- [Dataset entries]:
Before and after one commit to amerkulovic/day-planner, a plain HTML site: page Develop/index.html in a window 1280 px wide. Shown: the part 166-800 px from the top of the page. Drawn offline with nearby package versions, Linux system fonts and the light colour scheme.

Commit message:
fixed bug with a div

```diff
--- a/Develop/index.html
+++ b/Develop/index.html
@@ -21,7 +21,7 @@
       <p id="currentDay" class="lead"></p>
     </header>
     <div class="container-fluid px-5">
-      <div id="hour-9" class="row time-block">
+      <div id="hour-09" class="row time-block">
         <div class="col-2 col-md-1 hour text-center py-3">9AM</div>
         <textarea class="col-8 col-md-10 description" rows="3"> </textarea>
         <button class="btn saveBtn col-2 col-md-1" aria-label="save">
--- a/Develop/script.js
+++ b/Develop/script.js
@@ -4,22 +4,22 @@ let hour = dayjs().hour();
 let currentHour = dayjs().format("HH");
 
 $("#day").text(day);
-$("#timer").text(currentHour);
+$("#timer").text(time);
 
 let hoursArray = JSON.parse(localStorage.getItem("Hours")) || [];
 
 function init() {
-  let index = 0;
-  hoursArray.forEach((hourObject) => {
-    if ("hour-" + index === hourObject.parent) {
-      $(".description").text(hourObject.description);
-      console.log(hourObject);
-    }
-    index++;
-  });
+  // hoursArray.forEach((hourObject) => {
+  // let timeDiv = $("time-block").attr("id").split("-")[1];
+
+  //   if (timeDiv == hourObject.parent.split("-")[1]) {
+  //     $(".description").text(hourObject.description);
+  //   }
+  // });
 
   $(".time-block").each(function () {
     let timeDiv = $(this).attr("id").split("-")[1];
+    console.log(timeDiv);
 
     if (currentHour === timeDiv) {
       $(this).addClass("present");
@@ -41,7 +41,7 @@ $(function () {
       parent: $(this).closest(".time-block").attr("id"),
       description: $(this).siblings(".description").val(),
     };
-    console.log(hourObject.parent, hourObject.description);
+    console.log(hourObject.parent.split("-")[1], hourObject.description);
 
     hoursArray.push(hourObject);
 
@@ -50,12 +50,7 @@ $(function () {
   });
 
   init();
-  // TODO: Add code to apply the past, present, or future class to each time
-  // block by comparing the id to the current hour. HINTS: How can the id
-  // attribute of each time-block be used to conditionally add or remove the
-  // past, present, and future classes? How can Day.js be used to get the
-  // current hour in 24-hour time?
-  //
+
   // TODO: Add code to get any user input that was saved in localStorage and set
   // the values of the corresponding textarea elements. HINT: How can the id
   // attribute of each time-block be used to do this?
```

* * *

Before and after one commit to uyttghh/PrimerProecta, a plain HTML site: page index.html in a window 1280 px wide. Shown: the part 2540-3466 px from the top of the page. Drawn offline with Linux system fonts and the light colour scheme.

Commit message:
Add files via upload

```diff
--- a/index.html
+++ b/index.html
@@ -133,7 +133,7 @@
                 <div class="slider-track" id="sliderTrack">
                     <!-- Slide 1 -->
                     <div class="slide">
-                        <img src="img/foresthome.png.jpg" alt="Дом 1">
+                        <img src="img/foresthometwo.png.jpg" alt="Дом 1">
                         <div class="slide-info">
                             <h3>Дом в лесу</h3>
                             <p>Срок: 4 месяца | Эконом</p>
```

- [Aim of the exercise]: Reply with every line of the listing that has the string "used".

- [Expected output]:
-  // attribute of each time-block be used to conditionally add or remove the
-  // past, present, and future classes? How can Day.js be used to get the
   // attribute of each time-block be used to do this?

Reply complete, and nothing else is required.